Korome was the capital of Thondarnadu, which was ruled by Thondar Nambiar. The area had witnessed the battles the legendary Pazhassy Raja fought. Pazhassy wrote his letter to the Bombay Governor Jonathan Duncan from here.
Korome mosque is along the path taken by several armies who travelled to Mananthavady, via Kuttiadi ghat road, during their campaigns. Bappan, the head of the Athilan family which reached here from Nadapuram, bought the land measuring around 5.50 acre to build the mosque and the graveyard.
The price for the land amounted to Rs 25 and a bottle of ghee. The owner of the land had been Thondar Kannan, the ‘Nambiar’ of ‘East Fort’ at that time. The construction of the mosque was taken up soon and the inauguration is believed to have been conducted by Sainudeen Maqdoom II, the author of ‘Islamic Karmasasthra.’
Pleased over the sale of the land to them, the Athilan family played a major role in the renovation of the temple in the Makkiyad fort. Over several generations since then, the Athilan family took part actively in all the festivals of the temple. The Athilan family exclusively managed the affairs of the mosque till 1950. That year, a popular committee was formed and the mosque administration brought under it.
Built in traditional style using mainly wood, the mosque still retains its original structure.
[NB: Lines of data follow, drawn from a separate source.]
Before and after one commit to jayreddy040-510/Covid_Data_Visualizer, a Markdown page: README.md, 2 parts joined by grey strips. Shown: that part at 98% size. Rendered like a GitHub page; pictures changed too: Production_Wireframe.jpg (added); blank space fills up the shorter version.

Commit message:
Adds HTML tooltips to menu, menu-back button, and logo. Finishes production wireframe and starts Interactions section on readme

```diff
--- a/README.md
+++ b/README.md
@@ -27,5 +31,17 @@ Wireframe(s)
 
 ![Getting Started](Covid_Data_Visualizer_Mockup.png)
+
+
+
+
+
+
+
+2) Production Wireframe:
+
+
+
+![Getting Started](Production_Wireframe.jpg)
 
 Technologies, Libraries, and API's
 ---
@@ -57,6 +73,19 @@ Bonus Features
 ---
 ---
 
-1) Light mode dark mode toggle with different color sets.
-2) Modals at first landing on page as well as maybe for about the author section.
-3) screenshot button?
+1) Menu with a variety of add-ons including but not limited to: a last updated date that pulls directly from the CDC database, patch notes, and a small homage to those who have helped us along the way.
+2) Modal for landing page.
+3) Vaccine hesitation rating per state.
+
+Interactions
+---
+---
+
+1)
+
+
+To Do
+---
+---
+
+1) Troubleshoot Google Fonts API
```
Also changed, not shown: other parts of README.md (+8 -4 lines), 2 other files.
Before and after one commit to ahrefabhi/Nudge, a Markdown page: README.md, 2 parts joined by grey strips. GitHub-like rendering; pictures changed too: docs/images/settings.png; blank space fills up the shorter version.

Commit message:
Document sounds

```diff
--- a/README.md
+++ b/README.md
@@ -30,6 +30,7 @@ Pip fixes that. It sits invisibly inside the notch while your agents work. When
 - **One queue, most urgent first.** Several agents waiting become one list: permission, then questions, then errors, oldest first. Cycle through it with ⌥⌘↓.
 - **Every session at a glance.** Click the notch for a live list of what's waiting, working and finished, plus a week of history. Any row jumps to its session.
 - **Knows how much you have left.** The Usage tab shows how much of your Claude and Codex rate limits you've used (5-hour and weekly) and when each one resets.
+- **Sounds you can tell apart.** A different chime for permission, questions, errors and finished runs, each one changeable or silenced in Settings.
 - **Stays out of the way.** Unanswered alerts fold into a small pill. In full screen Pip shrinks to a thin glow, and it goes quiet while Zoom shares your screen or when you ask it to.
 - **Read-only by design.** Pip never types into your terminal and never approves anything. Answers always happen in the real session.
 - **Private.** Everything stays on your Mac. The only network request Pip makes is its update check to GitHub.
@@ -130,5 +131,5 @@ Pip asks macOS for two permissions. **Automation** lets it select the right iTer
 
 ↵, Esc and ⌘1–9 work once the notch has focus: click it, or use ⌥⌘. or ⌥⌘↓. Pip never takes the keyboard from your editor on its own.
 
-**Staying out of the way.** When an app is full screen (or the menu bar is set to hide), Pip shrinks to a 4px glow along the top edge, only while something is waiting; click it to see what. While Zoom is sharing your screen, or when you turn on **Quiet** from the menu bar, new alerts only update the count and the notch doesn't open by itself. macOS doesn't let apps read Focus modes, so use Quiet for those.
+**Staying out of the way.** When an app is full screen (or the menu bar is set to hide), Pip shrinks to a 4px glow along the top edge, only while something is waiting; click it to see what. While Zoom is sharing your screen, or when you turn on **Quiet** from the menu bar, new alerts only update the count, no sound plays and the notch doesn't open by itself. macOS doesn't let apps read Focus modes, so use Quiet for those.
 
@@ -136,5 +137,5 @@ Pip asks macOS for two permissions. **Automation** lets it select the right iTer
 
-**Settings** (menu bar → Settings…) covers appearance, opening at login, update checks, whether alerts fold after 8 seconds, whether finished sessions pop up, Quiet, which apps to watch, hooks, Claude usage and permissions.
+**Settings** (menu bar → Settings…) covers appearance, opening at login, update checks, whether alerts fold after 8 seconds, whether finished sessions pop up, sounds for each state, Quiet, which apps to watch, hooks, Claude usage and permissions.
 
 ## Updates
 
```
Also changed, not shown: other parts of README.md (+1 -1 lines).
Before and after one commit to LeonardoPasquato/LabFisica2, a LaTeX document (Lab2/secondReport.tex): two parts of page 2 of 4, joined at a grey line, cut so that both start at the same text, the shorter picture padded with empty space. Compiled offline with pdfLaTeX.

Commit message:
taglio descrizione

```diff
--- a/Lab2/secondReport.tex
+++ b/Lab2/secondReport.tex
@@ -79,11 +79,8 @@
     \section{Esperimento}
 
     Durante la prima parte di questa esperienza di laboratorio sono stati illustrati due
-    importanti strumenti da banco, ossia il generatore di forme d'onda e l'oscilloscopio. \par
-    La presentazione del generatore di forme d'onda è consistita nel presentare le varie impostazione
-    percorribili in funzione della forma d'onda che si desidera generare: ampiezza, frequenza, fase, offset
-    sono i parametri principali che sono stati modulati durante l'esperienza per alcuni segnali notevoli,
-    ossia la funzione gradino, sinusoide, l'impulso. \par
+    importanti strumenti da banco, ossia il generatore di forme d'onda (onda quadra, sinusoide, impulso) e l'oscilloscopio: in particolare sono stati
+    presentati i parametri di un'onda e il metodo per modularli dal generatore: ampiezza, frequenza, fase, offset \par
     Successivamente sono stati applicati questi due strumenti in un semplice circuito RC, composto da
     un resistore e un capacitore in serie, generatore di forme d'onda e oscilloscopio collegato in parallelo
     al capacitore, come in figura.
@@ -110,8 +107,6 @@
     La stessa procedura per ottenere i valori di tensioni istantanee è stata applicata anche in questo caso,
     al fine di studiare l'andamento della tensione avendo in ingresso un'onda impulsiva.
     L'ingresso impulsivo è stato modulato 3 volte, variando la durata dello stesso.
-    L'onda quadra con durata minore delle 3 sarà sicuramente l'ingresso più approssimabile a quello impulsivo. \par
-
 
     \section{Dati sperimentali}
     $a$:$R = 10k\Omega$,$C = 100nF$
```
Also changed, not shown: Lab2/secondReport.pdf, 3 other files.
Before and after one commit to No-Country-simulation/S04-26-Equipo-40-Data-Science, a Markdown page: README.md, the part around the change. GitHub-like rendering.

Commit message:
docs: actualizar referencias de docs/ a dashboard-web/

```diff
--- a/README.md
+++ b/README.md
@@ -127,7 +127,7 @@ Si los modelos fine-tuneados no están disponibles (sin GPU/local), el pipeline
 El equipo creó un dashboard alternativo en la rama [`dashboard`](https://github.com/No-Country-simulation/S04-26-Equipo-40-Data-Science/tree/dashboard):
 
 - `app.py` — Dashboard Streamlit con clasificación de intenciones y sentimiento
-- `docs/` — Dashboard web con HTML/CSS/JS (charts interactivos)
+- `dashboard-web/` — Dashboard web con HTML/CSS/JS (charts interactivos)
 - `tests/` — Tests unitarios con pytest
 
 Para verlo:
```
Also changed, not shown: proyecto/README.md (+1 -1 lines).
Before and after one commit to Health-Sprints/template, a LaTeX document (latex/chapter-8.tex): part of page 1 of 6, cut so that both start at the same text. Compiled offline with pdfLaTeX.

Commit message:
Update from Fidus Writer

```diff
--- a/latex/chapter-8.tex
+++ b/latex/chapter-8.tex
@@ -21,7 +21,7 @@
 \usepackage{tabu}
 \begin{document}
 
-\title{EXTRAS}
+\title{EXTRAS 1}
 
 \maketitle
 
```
The floor is raised from the ground to keep away snakes and other reptiles. To reach the inner area of the mosque, one has to climb several stairs.
The building evokes awe and reflects signs of affluence. There are several beams and pillars made of solid wood. Artwork covers the roof and the peculiarities of the architecture create a feeling of wonder. Numerous ancient lamps hang from the beams of the roof. Walls made of wood separate the inner mosque from the outer. Tiny doors are another attraction.
Stairs near the inner mosque are also a fine example of traditional architecture. On the top floor, there once existed a facility for religious teaching, remains of which can still be seen. In the inner mosque, what strikes a visitor is the intricately carved pulpit. It is adorned with several decorative bells and shines even in the dark.
The pulpit still retains the paint given to it during construction. It is believed that the paint was prepared by crushing various kinds of leaves. Over all these years, no maintenance needed to be carried out on the pulpit. Visitors are amazed over the traditional knowledge of its creators which modern science is yet to unravel.
Korome mosque has offered solace to several disconsolate people and spirituality prevails all over the place. There is a pond near the mosque which is connected by a walkway. However, few people use this facility nowadays.
An old handwritten copy of the Holy Prophet’s sayings is another attraction of the mosque. The manuscript’s striking calligraphy makes one wonder whether it is not a printed work.
Considering its historical and religious significance as well as architectural beauty, the Central government has included the Korome mosque in its pilgrim tourism circuit project along with Valliyoorkkavu temple and Pallikkunnu church in Wayanad.
The grave of Athilan Bappan who supervised the construction of the mosque, which still remains an architectural wonder, is adjacent to the mosque premises. In olden days, the mosque used to be illuminated with candles during Eid. Devotees arriving to offer prayers were given a dash of traditional fragrance during the festival days. This custom existed till three generations ago.